━━━ Raw data ━━━

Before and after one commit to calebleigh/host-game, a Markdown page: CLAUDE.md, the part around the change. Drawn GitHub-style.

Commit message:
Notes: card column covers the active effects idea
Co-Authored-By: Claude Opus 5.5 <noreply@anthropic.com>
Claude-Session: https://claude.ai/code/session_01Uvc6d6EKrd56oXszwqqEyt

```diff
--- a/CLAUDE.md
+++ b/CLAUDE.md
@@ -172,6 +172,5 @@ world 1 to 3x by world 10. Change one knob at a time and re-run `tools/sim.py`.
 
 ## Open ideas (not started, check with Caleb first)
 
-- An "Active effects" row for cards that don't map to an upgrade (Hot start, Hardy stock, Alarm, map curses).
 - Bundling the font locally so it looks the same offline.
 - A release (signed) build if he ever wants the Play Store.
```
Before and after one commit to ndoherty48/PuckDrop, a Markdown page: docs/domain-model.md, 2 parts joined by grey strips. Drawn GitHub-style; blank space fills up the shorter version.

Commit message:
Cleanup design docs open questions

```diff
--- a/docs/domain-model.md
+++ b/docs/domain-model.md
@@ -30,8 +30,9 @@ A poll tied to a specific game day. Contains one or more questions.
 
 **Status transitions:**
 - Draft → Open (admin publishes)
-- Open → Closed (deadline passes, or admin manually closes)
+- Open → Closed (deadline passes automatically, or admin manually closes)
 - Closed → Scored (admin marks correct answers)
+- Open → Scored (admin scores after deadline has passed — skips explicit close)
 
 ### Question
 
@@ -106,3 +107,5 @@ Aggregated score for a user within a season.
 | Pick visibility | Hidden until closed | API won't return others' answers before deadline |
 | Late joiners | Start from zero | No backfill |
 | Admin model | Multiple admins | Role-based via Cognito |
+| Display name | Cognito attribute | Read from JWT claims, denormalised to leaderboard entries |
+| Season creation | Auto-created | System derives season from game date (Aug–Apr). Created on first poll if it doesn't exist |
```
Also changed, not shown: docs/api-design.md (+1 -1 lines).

━━━

Work instructions: Answer by repeating every line of the listing exactly.

Completed exercise:
Before and after one commit to calebleigh/host-game, a Markdown page: CLAUDE.md, the part around the change. Drawn GitHub-style.

Commit message:
Notes: card column covers the active effects idea
Co-Authored-By: Claude Opus 5.5 <noreply@anthropic.com>
Claude-Session: https://claude.ai/code/session_01Uvc6d6EKrd56oXszwqqEyt

```diff
--- a/CLAUDE.md
+++ b/CLAUDE.md
@@ -172,6 +172,5 @@ world 1 to 3x by world 10. Change one knob at a time and re-run `tools/sim.py`.
 
 ## Open ideas (not started, check with Caleb first)
 
-- An "Active effects" row for cards that don't map to an upgrade (Hot start, Hardy stock, Alarm, map curses).
 - Bundling the font locally so it looks the same offline.
 - A release (signed) build if he ever wants the Play Store.
```
Before and after one commit to ndoherty48/PuckDrop, a Markdown page: docs/domain-model.md, 2 parts joined by grey strips. Drawn GitHub-style; blank space fills up the shorter version.

Commit message:
Cleanup design docs open questions

```diff
--- a/docs/domain-model.md
+++ b/docs/domain-model.md
@@ -30,8 +30,9 @@ A poll tied to a specific game day. Contains one or more questions.
 
 **Status transitions:**
 - Draft → Open (admin publishes)
-- Open → Closed (deadline passes, or admin manually closes)
+- Open → Closed (deadline passes automatically, or admin manually closes)
 - Closed → Scored (admin marks correct answers)
+- Open → Scored (admin scores after deadline has passed — skips explicit close)
 
 ### Question
 
@@ -106,3 +107,5 @@ Aggregated score for a user within a season.
 | Pick visibility | Hidden until closed | API won't return others' answers before deadline |
 | Late joiners | Start from zero | No backfill |
 | Admin model | Multiple admins | Role-based via Cognito |
+| Display name | Cognito attribute | Read from JWT claims, denormalised to leaderboard entries |
+| Season creation | Auto-created | System derives season from game date (Aug–Apr). Created on first poll if it doesn't exist |
```
Also changed, not shown: docs/api-design.md (+1 -1 lines).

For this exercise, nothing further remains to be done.